Attacks on RDP Surge Along with Uptick in Remote Access
Businesses today are facing unprecedented challenges: Economies that are wobbly, full workforces who are suddenly working from home, uncertainly as to how and when business can go to back to normal (and just what “normal” will mean) – and concern about possible “second wave” events. As if all that was not enough, many companies are experiencing cyberattacks enabled by the very technology that enables their newly remote workforce to continue their work. Brute force attacks on RDP-based remote access methods have reached all-time highs, as cybercriminals exploit vulnerabilities for their own gain.
RDP (Remote Desktop Protocol), a proprietary network communications protocol developed by Microsoft, allows a user to remotely access another computer graphically. Many vendors besides Microsoft provide RDP-based clients as well.
Brute force attacks targeting RDP in the US averaged 256,000 per day in January and February 2020. By March 12, attacks surged to over 800,000 per day. That represented a shocking new level of attacks -- until early April when brute force attacks on RDP ports peaked at over 1.4 million each and every day.
Why attack RDP? And why now?
Three factors make RDP remote access methods particularly attractive for cyberthieves to exploit now:
- Sheer quantity: Many more people are working from home now and using RDP than ever before.

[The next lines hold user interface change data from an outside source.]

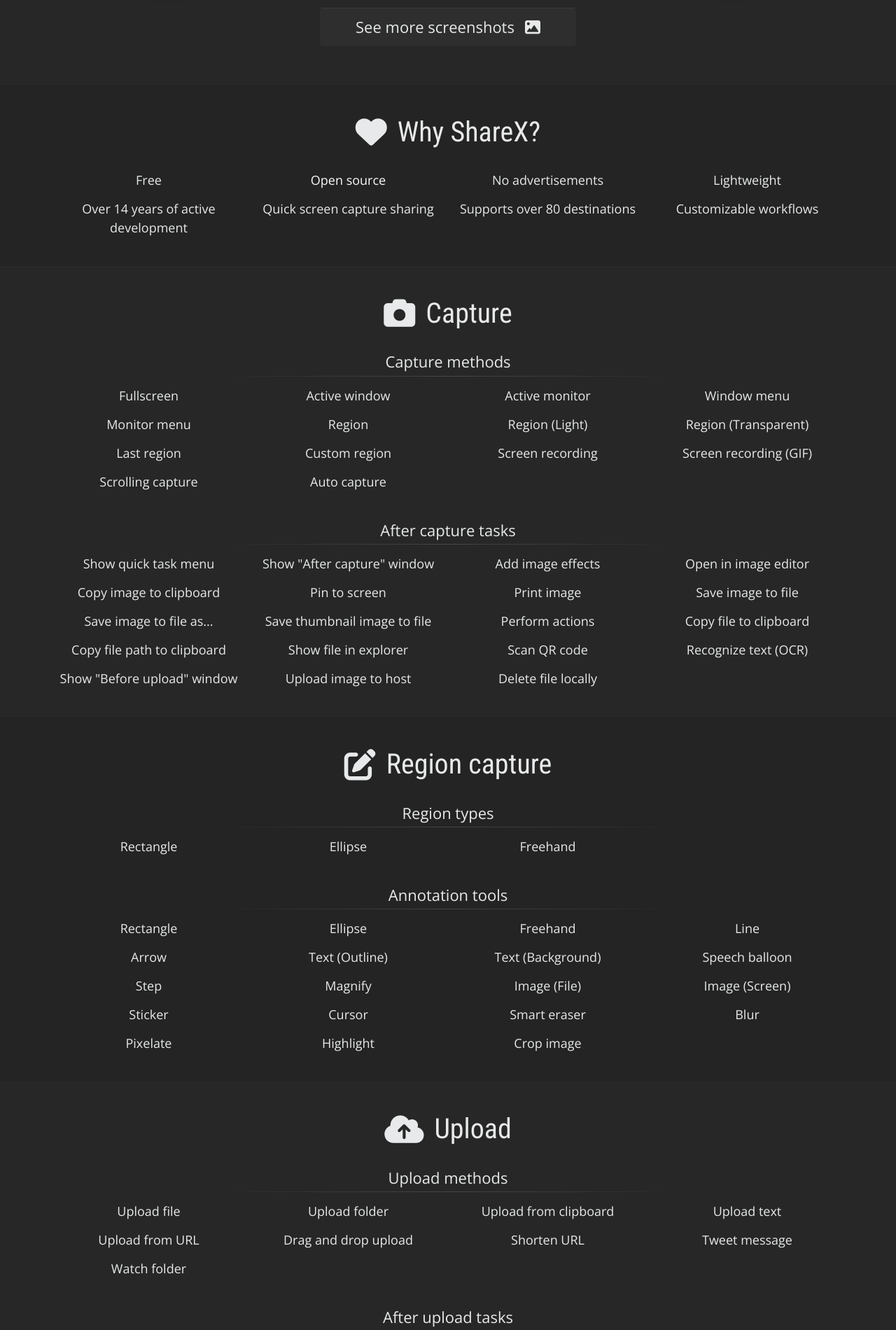
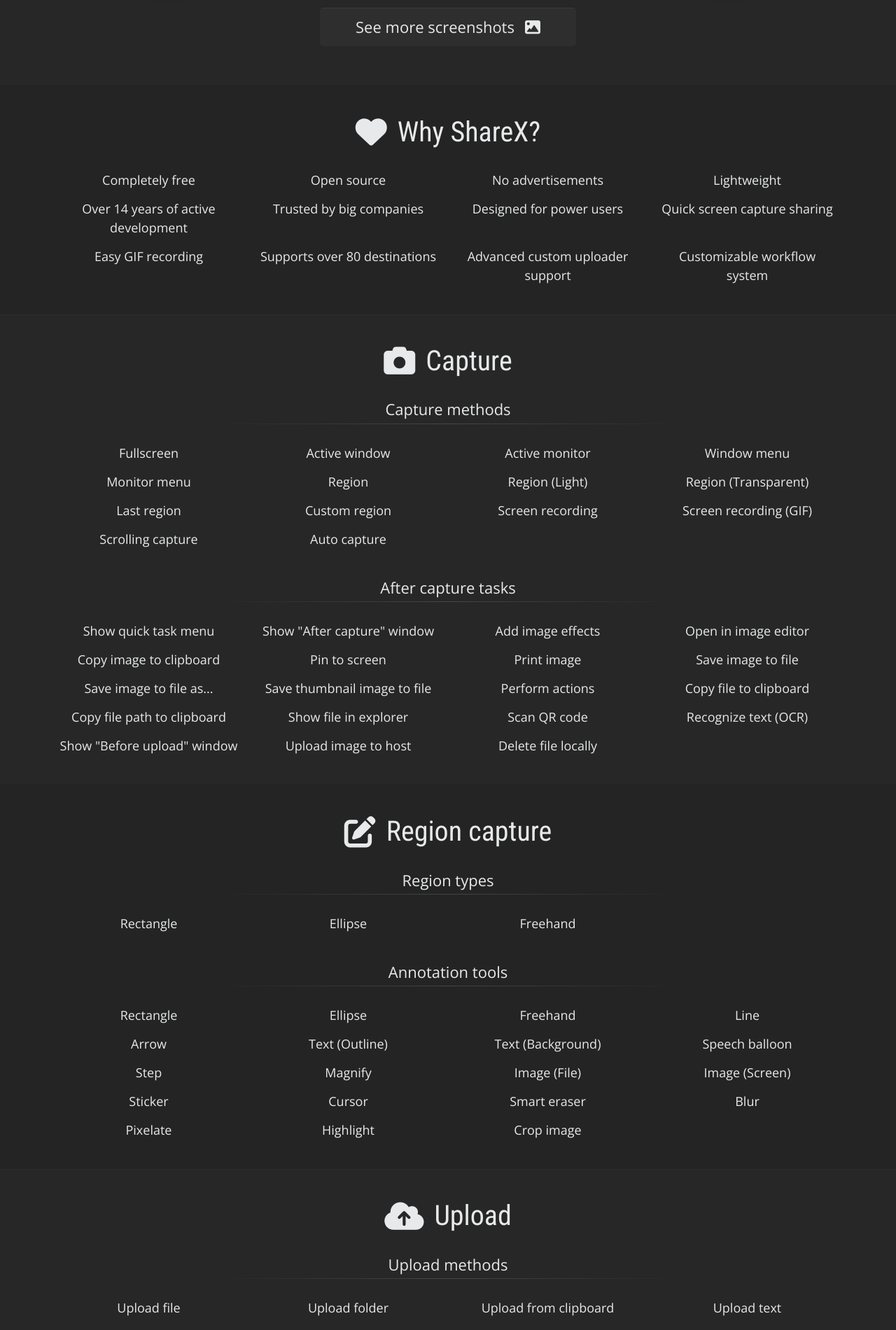
Before and after one commit to ShareX/sharex.github.io, a Jekyll site: the page built from index.html, in a window 1280 px wide. Shown: the part 1083-2983 px from the top of the page at 70% size. Built offline with Jekyll 4.4.1, drawn with Linux system fonts in a browser that asks for light colours; comment, search, counter and statistics services are not loaded.

Commit message:
Update Why ShareX

```diff
--- a/css/main.scss
+++ b/css/main.scss
@@ -328,7 +328,7 @@
 
     h4 {
         font-size: 22px;
-        margin-bottom: $container-padding-half;
+        margin-bottom: $container-padding;
         padding-bottom: 8px;
         text-align: center;
         background: $header-line-center;
--- a/index.html
+++ b/index.html
@@ -53,14 +53,18 @@
         <div class="container">
             <h3><a href="#why-sharex"><i class="fas fa-heart"></i>Why ShareX?</a></h3>
             <div class="row">
-                <div class="col-sm-3">Free</div>
-                <div class="col-sm-3"><a href="https://github.com/ShareX/ShareX">Open source</a></div>
+                <div class="col-sm-3">Completely free</div>
+                <div class="col-sm-3">Open source</div>
                 <div class="col-sm-3">No advertisements</div>
                 <div class="col-sm-3">Lightweight</div>
                 <div class="col-sm-3">Over {{ site.time | date: '%Y' | minus: 2008 }} years of active development</div>
+                <div class="col-sm-3">Trusted by big companies</div>
+                <div class="col-sm-3">Designed for power users</div>
                 <div class="col-sm-3">Quick screen capture sharing</div>
+                <div class="col-sm-3">Easy GIF recording</div>
                 <div class="col-sm-3">Supports over 80 destinations</div>
-                <div class="col-sm-3">Customizable workflows</div>
+                <div class="col-sm-3">Advanced custom uploader support</div>
+                <div class="col-sm-3">Customizable workflow system</div>
             </div>
         </div>
     </div>
```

- Easy access: Many people choose common or predictable usernames.
- Poor defenses: Despite best practices and expert advice, many people choose short simple passwords that are easy to remember – and therefore vulnerable to brute force attacks.
All of this means that potential targets are more numerous, more identifiable and easier – and cheaper -- to exploit than they were just a short while ago. In fact, a batch of usernames and passwords for brute force attacks can cost as little as $20 on the dark web.

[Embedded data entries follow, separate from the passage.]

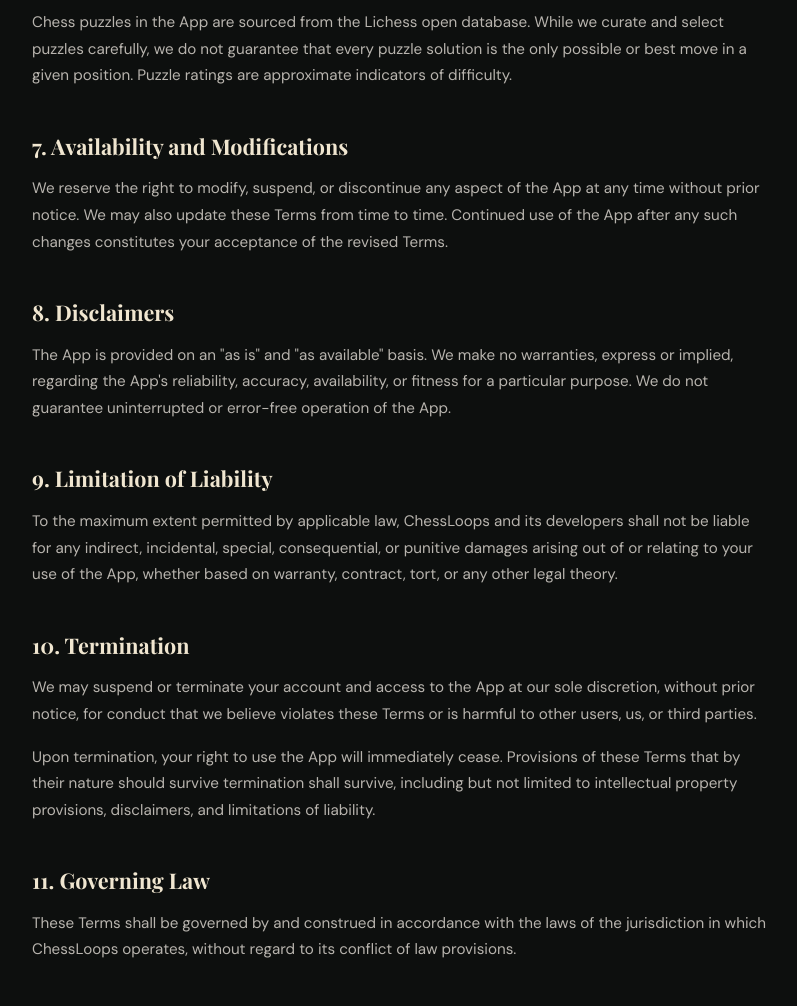
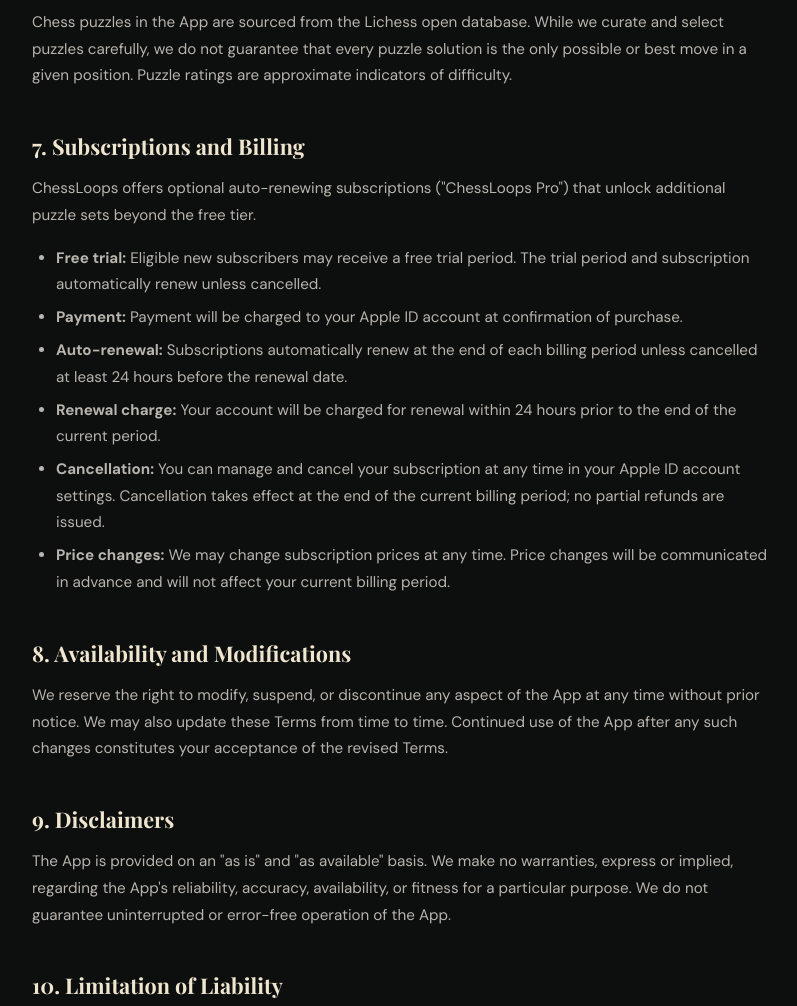
Before and after one commit to BradleyLund/ChessLoopsWebsite, a plain HTML site: page terms.html in a window 1280 px wide. Shown: the part 1603-2609 px from the top of the page, without its empty margins (238-1035 px from the left). Drawn offline with nearby package versions, Linux system fonts and the light colour scheme; a web font is replaced by a local one.

Commit message:
extra bits of changes to privacy policy and terms

```diff
--- a/terms.html
+++ b/terms.html
@@ -24,7 +24,7 @@
   <main class="legal-page">
     <div class="legal-inner">
       <h1>Terms &amp; Conditions</h1>
-      <p class="legal-date">Last updated: 15 February 2025</p>
+      <p class="legal-date">Last updated: 19 February 2026</p>
 
       <p>Welcome to ChessLoops. By downloading, installing, or using the ChessLoops mobile application ("App"), you agree to be bound by these Terms and Conditions ("Terms"). If you do not agree with these Terms, please do not use the App.</p>
 
@@ -61,23 +61,34 @@
       <h2>6. Puzzle Content</h2>
       <p>Chess puzzles in the App are sourced from the Lichess open database. While we curate and select puzzles carefully, we do not guarantee that every puzzle solution is the only possible or best move in a given position. Puzzle ratings are approximate indicators of difficulty.</p>
 
-      <h2>7. Availability and Modifications</h2>
+      <h2>7. Subscriptions and Billing</h2>
+      <p>ChessLoops offers optional auto-renewing subscriptions ("ChessLoops Pro") that unlock additional puzzle sets beyond the free tier.</p>
+      <ul>
+        <li><strong>Free trial:</strong> Eligible new subscribers may receive a free trial period. The trial period and subscription automatically renew unless cancelled.</li>
+        <li><strong>Payment:</strong> Payment will be charged to your Apple ID account at confirmation of purchase.</li>
+        <li><strong>Auto-renewal:</strong> Subscriptions automatically renew at the end of each billing period unless cancelled at least 24 hours before the renewal date.</li>
+        <li><strong>Renewal charge:</strong> Your account will be charged for renewal within 24 hours prior to the end of the current period.</li>
+        <li><strong>Cancellation:</strong> You can manage and cancel your subscription at any time in your Apple ID account settings. Cancellation takes effect at the end of the current billing period; no partial refunds are issued.</li>
+        <li><strong>Price changes:</strong> We may change subscription prices at any time. Price changes will be communicated in advance and will not affect your current billing period.</li>
+      </ul>
+
+      <h2>8. Availability and Modifications</h2>
       <p>We reserve the right to modify, suspend, or discontinue any aspect of the App at any time without prior notice. We may also update these Terms from time to time. Continued use of the App after any such changes constitutes your acceptance of the revised Terms.</p>
 
-      <h2>8. Disclaimers</h2>
+      <h2>9. Disclaimers</h2>
       <p>The App is provided on an "as is" and "as available" basis. We make no warranties, express or implied, regarding the App's reliability, accuracy, availability, or fitness for a particular purpose. We do not guarantee uninterrupted or error-free operation of the App.</p>
 
-      <h2>9. Limitation of Liability</h2>
+      <h2>10. Limitation of Liability</h2>
       <p>To the maximum extent permitted by applicable law, ChessLoops and its developers shall not be liable for any indirect, incidental, special, consequential, or punitive damages arising out of or relating to your use of the App, whether based on warranty, contract, tort, or any other legal theory.</p>
 
-      <h2>10. Termination</h2>
+      <h2>11. Termination</h2>
       <p>We may suspend or terminate your account and access to the App at our sole discretion, without prior notice, for conduct that we believe violates these Terms or is harmful to other users, us, or third parties.</p>
       <p>Upon termination, your right to use the App will immediately cease. Provisions of these Terms that by their nature should survive termination shall survive, including but not limited to intellectual property provisions, disclaimers, and limitations of liability.</p>
 
-      <h2>11. Governing Law</h2>
+      <h2>12. Governing Law</h2>
       <p>These Terms shall be governed by and construed in accordance with the laws of the jurisdiction in which ChessLoops operates, without regard to its conflict of law provisions.</p>
 
-      <h2>12. Contact</h2>
+      <h2>13. Contact</h2>
       <p>If you have any questions about these Terms, please contact us at <a href="mailto:support@chessloops.com">support@chessloops.com</a>.</p>
     </div>
   </main>
@@ -86,7 +97,7 @@
     <div class="footer-inner">
       <div class="footer-brand">
         <span>ChessLoops</span>
-        &copy; 2025 ChessLoops. All rights reserved.
+        &copy; 2026 ChessLoops. All rights reserved.
       </div>
       <ul class="footer-links">
         <li><a href="terms.html">Terms &amp; Conditions</a></li>
```
Also changed, not shown: privacy.html (+5 -3 lines).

Recent reports that TrickBot malware has been upgraded to brute-force RDP accounts are clear indications of the growing popularity of RDP attacks.
RDP Attack Goals
RDP may present ripe opportunities for cybercriminals, but it is the potential for significant rewards that makes those opportunities attractive to exploit.
Criminals may have diverse objectives for their attacks:
- Ransomware. Once inside a network, a hacker can install ransomware that locks up all the data on the network. Unfortunately, many companies don’t do an adequate job of backing up their data and establishing redundant systems, making them vulnerable to ransomware demands. The average ransomware payout to get data back is $111,605 – an attractive enough incentive for cybercriminals to break in.
- Corporate espionage. Unscrupulous competitors may try to steal corporate secrets directly, or pay cybercriminals to steal the secrets for them. Or criminals may steal secrets and try to sell them after the fact.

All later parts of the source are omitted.